Very much so. The basics of the structure already exist in the various forms of administration and bankruptcy we have. Administration might be the most appropriate: we\’re not likely to say that a bust hosptial should be razed to the ground. Rather that the management, that shite part, should be replaced and the investors should lose all their money. So that other investors can have another go with different management.
This is known as an incentive to investors and management not to be shite.
Concludes there is a benefit in choice and competition in driving up standards, but that it works best where there are fixed prices in health for operations, or in education per pupil, otherwise there is a risk that companies will simply compete by undercutting each other.
This is indeed part of recent research.
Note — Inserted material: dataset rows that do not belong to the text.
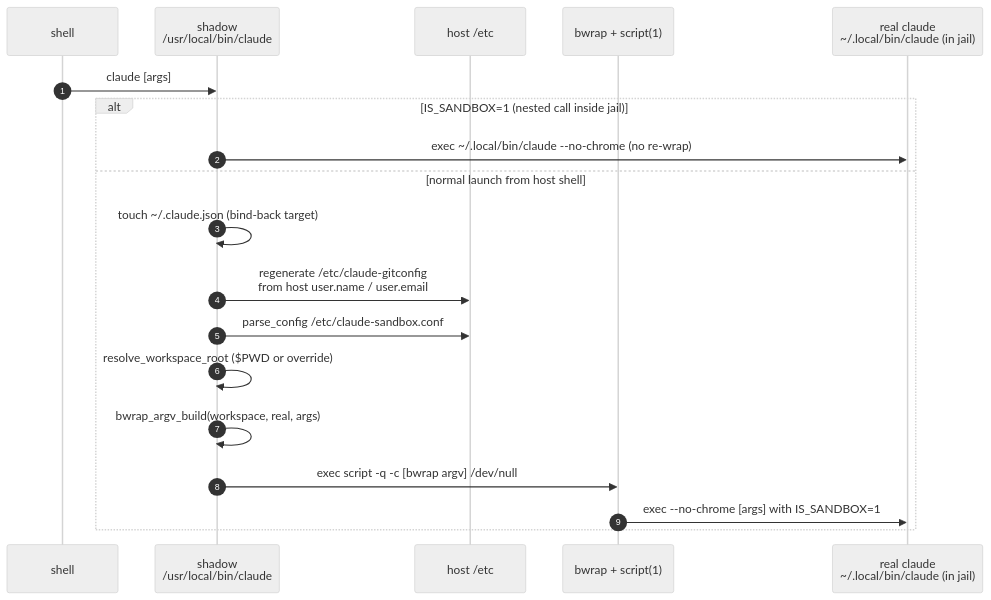
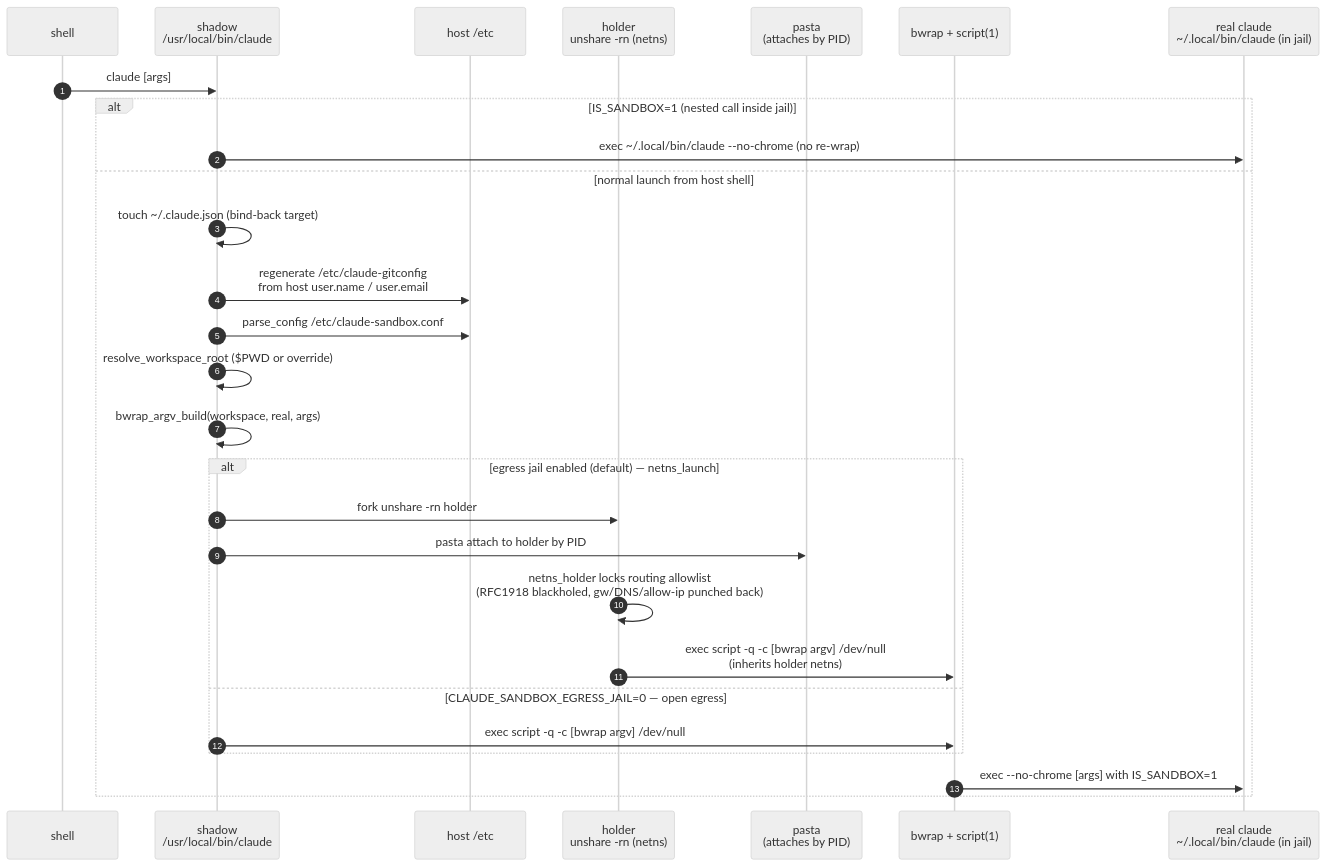
The second of 6 diagrams in docs/explanations/architecture.md (gilesknap/claude-sandbox), drawn with Mermaid (neutral theme) before and after one commit. The commit also changed other lines of this file and 22 other files, not shown here.

First line of the commit message:
docs: sync docs with the on-by-default egress jail + native-sandbox meshing

````diff
--- a/docs/explanations/architecture.md
+++ b/docs/explanations/architecture.md
@@ -99,22 +125,31 @@
 ```{mermaid}
 sequenceDiagram
     autonumber
     participant U as shell
     participant S as shadow<br/>/usr/local/bin/claude
     participant FS as host /etc
+    participant H as holder<br/>unshare -rn (netns)
+    participant P as pasta<br/>(attaches by PID)
     participant B as bwrap + script(1)
     participant R as real claude<br/>~/.local/bin/claude (in jail)
 
     U->>S: claude [args]
     alt IS_SANDBOX=1 (nested call inside jail)
         S->>R: exec ~/.local/bin/claude --no-chrome (no re-wrap)
     else normal launch from host shell
         S->>S: touch ~/.claude.json (bind-back target)
         S->>FS: regenerate /etc/claude-gitconfig<br/>from host user.name / user.email
         S->>FS: parse_config /etc/claude-sandbox.conf
         S->>S: resolve_workspace_root ($PWD or override)
         S->>S: bwrap_argv_build(workspace, real, args)
-        S->>B: exec script -q -c [bwrap argv] /dev/null
+        alt egress jail enabled (default) — netns_launch
+            S->>H: fork unshare -rn holder
+            S->>P: pasta attach to holder by PID
+            H->>H: netns_holder locks routing allowlist<br/>(RFC1918 blackholed, gw/DNS/allow-ip punched back)
+            H->>B: exec script -q -c [bwrap argv] /dev/null<br/>(inherits holder netns)
+        else CLAUDE_SANDBOX_EGRESS_JAIL=0 — open egress
+            S->>B: exec script -q -c [bwrap argv] /dev/null
+        end
         B->>R: exec --no-chrome [args] with IS_SANDBOX=1
     end
 ```
````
I\’m unconvinced that it holds true over the long term but in the medium it does seem to. (The difference being that in the long term we can have technological change which leads to competition on price between the new and old technologies: in health care, say, the ideas of that Indian heart surgeon who does it on a production line basis.)
Highlights the potential for \”market failures\” in the public sector, saying some areas may not be appropriate. \”In particular, it is worth noting that if the service is complex; time-critical; and used infrequently, (for instance accident and emergency services), it may be difficult for users to make an informed choice.\”
Sure, no one is saying all markets all the time markets is the solution to anything: only that more markets than we currently use might be a good idea.
Tessa Jowell, the shadow cabinet office minister, said that the potential for allowing schools and hospitals to collapse was \”an appalling revelation\”.
She said: \”The education of children and the treatment of the sick should not be treated as a commodity to be traded, as if healthcare and educations were chocolate bars or washing powder.\”
Do fuck off you ghastly old cow.
We already have evidence that competition, as above, improves quality. What is it? You don\’t want to improve quality or something?
Nobody, but nobody, is suggesting that you select your treatment after a car smash (yes, this is an important and significant part of the health care system: around 0.5% of all deaths are from this cause) from a shelf like you do your washing powder.
Rather, we want those who are shite at providing care after car accidents to lose their money and their jobs: so that they work hard to become less shite at doing so.
Labour complaining that a market will mean that suppliers are allowed to fail is simply their own gross stupidity shining through. This is the whole point: we want the shite to fail.